▶ _About this exercise_: From the listing below, return every line with the string "pure" in it.

Segment Open

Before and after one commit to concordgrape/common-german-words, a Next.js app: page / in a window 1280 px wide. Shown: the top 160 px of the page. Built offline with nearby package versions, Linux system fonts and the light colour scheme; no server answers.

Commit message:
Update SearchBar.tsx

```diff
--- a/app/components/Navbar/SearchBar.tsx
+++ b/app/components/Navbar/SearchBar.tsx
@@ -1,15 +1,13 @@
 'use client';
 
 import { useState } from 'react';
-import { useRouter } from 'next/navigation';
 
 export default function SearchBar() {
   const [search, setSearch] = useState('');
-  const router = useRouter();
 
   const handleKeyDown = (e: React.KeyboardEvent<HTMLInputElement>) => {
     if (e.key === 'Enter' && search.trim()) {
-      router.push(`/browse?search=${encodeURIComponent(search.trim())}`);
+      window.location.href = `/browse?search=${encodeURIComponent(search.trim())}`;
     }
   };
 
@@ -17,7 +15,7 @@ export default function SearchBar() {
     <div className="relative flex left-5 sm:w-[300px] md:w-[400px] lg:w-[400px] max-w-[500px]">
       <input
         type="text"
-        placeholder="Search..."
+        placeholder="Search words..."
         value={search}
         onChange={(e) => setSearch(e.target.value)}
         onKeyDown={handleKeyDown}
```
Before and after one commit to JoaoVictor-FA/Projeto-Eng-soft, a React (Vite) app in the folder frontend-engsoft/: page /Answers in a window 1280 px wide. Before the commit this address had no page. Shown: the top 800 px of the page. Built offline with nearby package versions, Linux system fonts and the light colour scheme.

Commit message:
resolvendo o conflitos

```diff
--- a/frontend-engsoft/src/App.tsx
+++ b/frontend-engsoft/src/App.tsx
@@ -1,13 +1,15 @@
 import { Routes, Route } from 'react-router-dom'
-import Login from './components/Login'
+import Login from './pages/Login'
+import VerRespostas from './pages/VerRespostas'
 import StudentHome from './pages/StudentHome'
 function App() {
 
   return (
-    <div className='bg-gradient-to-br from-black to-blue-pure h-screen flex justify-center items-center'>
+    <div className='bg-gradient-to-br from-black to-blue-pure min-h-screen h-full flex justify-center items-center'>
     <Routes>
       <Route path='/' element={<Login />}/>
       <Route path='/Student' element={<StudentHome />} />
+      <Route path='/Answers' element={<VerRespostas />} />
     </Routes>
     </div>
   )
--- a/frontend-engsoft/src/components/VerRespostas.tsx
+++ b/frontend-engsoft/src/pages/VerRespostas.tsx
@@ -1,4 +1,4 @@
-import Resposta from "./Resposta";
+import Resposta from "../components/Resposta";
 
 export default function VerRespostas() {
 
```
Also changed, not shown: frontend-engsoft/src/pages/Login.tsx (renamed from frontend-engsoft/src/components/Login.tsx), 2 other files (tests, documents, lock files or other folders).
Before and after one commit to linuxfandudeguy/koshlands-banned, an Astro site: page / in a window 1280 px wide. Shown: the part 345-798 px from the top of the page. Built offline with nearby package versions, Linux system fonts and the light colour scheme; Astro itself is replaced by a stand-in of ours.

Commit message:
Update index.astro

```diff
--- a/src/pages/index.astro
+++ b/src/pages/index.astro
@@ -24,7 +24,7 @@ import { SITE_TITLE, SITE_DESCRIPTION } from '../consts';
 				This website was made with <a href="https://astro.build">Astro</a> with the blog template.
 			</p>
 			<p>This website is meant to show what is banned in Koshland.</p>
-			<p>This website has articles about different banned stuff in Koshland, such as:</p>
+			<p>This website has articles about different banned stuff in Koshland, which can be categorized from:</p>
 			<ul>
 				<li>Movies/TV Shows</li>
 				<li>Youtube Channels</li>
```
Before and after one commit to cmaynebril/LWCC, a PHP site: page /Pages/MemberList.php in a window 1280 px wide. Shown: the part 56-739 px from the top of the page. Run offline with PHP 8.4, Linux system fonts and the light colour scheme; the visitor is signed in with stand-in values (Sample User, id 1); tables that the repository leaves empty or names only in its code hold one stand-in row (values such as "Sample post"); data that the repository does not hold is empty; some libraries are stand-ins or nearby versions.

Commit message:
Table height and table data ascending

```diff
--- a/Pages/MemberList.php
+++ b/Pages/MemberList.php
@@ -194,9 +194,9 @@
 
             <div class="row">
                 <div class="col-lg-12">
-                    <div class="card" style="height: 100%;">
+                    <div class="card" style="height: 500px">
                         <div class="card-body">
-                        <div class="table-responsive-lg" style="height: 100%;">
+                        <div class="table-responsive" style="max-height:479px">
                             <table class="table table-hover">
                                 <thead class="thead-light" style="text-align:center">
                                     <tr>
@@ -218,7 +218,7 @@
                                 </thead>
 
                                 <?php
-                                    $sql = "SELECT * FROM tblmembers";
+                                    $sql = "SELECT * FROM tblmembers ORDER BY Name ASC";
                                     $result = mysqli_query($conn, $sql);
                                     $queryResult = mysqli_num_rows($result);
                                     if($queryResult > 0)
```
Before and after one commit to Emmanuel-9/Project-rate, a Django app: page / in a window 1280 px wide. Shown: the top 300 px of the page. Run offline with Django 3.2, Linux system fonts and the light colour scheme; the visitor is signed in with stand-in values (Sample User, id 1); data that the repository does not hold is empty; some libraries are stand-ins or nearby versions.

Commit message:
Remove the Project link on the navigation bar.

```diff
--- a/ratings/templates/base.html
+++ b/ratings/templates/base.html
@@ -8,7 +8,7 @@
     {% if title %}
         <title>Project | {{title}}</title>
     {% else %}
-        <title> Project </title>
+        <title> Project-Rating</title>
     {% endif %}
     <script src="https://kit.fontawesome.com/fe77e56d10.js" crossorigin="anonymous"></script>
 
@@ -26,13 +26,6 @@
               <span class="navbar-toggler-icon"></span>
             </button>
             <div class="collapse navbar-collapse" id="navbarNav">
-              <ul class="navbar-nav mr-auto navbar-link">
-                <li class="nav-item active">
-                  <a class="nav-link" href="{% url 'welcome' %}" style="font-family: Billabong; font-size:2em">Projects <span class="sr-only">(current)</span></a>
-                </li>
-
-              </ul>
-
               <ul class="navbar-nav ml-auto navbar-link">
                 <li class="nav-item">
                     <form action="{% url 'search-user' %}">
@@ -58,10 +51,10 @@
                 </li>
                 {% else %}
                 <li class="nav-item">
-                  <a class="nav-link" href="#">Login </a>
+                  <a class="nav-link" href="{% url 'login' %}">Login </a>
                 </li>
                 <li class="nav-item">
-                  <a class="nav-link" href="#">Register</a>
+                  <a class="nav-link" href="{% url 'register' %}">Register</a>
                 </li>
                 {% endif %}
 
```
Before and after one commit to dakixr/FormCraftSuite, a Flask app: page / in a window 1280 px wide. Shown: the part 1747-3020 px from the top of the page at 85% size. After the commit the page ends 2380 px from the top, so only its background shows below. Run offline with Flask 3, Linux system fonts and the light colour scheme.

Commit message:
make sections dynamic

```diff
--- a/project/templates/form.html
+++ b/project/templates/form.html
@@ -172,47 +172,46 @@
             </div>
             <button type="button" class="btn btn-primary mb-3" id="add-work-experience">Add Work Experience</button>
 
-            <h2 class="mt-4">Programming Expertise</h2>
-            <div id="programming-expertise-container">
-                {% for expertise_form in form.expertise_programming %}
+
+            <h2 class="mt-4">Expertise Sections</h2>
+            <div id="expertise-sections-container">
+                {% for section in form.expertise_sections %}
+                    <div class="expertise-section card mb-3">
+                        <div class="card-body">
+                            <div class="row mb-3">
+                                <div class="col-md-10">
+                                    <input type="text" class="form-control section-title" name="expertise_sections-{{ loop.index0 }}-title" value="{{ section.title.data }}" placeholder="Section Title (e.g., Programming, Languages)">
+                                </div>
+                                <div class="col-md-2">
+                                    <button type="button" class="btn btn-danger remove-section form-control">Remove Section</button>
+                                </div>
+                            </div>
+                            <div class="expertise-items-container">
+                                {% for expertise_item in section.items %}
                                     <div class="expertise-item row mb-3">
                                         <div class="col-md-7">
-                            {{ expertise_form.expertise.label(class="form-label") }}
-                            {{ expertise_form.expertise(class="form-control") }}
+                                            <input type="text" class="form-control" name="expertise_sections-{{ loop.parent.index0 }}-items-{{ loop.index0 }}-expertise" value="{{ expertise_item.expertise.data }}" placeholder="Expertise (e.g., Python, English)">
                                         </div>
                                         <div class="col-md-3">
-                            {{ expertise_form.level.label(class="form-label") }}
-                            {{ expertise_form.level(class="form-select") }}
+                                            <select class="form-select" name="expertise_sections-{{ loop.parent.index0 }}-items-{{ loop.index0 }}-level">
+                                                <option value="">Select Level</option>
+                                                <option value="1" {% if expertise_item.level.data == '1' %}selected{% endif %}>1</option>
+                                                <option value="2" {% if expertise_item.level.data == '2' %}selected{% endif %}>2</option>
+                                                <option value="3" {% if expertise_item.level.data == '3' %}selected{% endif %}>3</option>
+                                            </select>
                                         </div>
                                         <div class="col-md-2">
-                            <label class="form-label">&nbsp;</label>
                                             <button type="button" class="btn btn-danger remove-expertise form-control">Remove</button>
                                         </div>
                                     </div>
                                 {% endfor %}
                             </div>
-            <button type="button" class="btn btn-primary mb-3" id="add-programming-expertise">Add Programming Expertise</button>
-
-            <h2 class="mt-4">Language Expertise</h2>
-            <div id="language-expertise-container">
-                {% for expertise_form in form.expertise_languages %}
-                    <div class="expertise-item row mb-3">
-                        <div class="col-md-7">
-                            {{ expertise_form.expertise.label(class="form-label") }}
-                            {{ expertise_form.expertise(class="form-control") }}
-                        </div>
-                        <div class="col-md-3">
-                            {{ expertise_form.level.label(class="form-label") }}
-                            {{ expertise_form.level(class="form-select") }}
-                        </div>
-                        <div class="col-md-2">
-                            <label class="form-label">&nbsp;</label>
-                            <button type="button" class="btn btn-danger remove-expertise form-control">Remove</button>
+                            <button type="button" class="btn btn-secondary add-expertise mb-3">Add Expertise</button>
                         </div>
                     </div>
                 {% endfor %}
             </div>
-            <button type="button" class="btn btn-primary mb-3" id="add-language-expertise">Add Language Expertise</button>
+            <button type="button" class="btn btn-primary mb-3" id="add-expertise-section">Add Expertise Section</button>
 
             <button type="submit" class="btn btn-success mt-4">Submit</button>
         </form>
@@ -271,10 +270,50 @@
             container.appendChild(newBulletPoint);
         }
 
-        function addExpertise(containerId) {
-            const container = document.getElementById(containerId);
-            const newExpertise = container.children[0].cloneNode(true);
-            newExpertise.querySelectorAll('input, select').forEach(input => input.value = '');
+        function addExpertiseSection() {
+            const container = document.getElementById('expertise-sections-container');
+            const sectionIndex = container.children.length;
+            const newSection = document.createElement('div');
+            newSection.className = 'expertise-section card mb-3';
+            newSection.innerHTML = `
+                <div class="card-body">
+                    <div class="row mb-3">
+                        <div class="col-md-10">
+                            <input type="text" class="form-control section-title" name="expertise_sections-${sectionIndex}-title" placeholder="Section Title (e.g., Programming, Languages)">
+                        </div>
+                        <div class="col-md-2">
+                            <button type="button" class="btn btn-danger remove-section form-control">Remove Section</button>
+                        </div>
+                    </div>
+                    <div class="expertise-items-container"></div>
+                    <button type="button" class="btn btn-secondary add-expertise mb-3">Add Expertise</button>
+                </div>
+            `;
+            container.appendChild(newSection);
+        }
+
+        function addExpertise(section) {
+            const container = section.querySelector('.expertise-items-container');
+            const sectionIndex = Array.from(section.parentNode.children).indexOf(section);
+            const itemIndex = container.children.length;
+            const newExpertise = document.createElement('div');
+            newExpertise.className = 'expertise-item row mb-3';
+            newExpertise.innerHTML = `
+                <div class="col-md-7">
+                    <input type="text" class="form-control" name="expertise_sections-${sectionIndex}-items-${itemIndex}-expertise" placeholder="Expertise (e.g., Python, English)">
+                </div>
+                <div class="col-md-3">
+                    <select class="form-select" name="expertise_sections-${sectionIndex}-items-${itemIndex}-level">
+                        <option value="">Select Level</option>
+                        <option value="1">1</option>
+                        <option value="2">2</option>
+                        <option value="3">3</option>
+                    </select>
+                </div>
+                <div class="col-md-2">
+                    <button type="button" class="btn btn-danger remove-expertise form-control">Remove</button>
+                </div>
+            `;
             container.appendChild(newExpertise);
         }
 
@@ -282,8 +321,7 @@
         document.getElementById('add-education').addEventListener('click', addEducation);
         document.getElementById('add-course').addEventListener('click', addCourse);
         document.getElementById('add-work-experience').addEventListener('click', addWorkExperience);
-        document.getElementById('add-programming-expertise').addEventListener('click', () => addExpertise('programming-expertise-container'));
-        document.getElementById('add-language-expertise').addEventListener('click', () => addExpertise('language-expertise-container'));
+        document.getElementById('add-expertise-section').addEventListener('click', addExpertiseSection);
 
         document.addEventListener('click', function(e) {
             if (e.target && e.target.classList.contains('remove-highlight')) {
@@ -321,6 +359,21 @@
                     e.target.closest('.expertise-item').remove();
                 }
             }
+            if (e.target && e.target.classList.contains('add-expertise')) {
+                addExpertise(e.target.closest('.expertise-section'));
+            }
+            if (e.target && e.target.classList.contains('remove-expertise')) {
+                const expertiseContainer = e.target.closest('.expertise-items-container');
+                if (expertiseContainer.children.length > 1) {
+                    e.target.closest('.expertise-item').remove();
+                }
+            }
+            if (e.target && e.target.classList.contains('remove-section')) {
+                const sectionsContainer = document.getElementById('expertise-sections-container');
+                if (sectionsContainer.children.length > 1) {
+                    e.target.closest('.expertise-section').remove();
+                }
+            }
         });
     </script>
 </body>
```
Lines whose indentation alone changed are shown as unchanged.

Segment Closed

▶ _Reply to the task_:
-    <div className='bg-gradient-to-br from-black to-blue-pure h-screen flex justify-center items-center'>
+    <div className='bg-gradient-to-br from-black to-blue-pure min-h-screen h-full flex justify-center items-center'>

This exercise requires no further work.